As is volunteered at the entrance, recycled materials used in this village were used soda tins and caps, paper cups, empty wine and water bottles, paper (including tarpaulins), lumber and plywood, sawdust, plates, tissue holders, Styrofoam containers and other boxes, oil cans, wires, and even construction debris and fallen pine cones, tree barks, and branches.
This gingerbread house–which sells BCC’s pastries–has an edible facade made of icing. They also serve delectable, soft, piping hot bibingka for P80. Hands down–I loved it. We also sampled their pesto and cheese roll (P45), cream puff (P35), and of course, their coffee. THAT was the highlight of this night, really–the food part. Try having coffee and bread on one of the benches surrounding the Christmas tree, with Christmas songs playing–oh well, you get the point–it’s rather enjoyable that way.
A battery-operated train car roves around the middle. If you can shove Santa off the train, and fit yourself into the driver’s seat, you can drive this noiselessly around (assuming you don’t have competition from overzealous kids).
It didn’t have as much of the lights we expected it to have (after all, it was the Baguio Country Club), but I think this is something really for the kids. Anyhow, if you plan to drop by, I think an hour or so wouldn’t be a waste of your time.

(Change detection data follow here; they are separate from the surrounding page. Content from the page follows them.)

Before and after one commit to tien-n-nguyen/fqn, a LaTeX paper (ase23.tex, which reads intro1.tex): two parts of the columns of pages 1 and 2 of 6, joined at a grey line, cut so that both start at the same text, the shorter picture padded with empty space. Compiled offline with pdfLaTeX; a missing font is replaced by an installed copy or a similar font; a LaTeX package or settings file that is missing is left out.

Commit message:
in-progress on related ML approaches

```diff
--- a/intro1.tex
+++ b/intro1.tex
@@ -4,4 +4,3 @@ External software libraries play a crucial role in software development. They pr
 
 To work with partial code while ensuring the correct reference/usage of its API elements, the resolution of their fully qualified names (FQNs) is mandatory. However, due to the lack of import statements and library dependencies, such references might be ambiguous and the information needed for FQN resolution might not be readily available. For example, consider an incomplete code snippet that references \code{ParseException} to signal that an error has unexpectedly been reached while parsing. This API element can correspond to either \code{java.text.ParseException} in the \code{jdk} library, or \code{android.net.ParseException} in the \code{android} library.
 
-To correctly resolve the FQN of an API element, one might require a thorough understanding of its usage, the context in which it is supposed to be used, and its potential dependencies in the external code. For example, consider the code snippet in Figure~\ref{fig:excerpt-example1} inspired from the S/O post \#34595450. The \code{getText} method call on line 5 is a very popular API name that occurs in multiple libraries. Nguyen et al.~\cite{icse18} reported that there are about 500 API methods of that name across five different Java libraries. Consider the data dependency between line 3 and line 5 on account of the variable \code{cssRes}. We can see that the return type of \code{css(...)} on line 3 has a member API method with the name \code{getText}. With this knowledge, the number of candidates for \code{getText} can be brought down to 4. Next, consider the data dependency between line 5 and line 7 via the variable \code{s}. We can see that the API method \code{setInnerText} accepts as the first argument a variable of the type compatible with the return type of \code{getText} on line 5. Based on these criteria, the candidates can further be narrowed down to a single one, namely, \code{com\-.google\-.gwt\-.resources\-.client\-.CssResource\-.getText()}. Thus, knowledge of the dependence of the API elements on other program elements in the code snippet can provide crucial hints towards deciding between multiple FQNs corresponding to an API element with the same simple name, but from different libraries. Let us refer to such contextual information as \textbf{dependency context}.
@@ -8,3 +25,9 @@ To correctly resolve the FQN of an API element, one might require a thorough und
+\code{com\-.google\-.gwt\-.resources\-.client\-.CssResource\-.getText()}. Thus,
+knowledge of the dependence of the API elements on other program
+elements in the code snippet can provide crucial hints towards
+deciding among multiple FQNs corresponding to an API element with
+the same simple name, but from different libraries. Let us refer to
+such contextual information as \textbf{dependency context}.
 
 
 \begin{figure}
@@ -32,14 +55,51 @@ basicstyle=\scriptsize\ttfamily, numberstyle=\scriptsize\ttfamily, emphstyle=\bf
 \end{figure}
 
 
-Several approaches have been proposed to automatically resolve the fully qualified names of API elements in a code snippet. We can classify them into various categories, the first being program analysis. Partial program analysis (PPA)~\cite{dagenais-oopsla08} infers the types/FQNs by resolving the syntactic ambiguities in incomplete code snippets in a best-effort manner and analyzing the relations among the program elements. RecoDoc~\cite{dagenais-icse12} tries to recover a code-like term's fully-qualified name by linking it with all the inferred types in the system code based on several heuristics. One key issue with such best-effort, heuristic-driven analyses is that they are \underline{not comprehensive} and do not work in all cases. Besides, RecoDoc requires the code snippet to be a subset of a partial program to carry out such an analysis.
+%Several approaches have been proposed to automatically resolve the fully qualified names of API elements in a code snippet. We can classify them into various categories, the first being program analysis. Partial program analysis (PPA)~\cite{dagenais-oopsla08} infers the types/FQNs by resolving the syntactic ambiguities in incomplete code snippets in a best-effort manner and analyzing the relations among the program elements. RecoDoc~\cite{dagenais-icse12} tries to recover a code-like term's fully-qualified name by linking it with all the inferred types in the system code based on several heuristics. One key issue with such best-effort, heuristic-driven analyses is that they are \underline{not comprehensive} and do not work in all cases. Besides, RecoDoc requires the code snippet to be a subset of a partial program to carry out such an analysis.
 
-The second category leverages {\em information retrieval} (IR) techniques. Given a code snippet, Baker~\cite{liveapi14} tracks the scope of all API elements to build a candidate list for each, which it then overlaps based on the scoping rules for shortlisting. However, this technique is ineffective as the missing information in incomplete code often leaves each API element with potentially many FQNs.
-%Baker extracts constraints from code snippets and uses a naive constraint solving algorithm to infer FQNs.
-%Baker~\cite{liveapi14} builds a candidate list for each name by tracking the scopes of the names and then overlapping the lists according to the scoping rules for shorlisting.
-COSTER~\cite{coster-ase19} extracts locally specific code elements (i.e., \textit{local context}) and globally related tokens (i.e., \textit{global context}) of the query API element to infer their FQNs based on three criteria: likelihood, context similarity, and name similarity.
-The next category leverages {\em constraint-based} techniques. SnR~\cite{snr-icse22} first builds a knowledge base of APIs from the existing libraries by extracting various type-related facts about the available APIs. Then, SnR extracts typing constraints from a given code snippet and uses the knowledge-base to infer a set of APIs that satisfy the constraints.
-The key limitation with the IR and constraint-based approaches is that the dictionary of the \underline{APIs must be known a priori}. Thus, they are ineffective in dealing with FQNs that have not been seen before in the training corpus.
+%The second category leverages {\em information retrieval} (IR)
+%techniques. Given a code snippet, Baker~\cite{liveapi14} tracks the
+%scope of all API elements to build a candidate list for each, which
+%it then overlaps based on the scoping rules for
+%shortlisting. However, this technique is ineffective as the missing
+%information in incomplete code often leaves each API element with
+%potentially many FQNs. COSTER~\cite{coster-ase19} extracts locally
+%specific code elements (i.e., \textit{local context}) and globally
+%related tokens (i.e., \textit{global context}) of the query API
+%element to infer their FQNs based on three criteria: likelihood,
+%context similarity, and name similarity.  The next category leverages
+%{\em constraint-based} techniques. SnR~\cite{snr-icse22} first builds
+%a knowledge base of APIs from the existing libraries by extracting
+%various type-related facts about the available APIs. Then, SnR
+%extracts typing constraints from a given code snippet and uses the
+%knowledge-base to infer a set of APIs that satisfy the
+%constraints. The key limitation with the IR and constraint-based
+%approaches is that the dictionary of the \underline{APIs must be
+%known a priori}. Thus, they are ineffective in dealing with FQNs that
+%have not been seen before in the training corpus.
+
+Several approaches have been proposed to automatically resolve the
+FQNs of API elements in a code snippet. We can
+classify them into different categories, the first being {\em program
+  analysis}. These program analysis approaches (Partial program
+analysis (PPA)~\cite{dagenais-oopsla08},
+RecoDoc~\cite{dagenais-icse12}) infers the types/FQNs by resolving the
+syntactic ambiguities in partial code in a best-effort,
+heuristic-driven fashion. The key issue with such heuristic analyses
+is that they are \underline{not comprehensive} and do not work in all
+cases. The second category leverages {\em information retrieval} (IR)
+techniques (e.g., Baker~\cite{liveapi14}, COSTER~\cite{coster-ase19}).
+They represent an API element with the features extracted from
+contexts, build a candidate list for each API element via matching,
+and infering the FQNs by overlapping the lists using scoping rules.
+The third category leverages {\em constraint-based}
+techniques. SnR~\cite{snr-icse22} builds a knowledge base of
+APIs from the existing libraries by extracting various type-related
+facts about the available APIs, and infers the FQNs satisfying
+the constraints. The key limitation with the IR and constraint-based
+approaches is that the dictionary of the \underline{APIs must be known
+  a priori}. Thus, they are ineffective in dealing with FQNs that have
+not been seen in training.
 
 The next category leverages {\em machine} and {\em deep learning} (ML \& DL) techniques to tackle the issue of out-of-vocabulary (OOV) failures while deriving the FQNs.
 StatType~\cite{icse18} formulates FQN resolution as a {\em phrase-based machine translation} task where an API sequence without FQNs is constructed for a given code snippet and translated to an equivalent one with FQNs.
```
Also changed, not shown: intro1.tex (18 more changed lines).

The BCC’s Christmas Village is located just across the country club’s entrance. A fee of P30 for adults and P10 for children 4 to 12 years old is being collected. BCC members get in for free. It’s open until January 6, 2012, 9 AM to 10 PM (obviously you have to go when it’s dark if you really want to enjoy).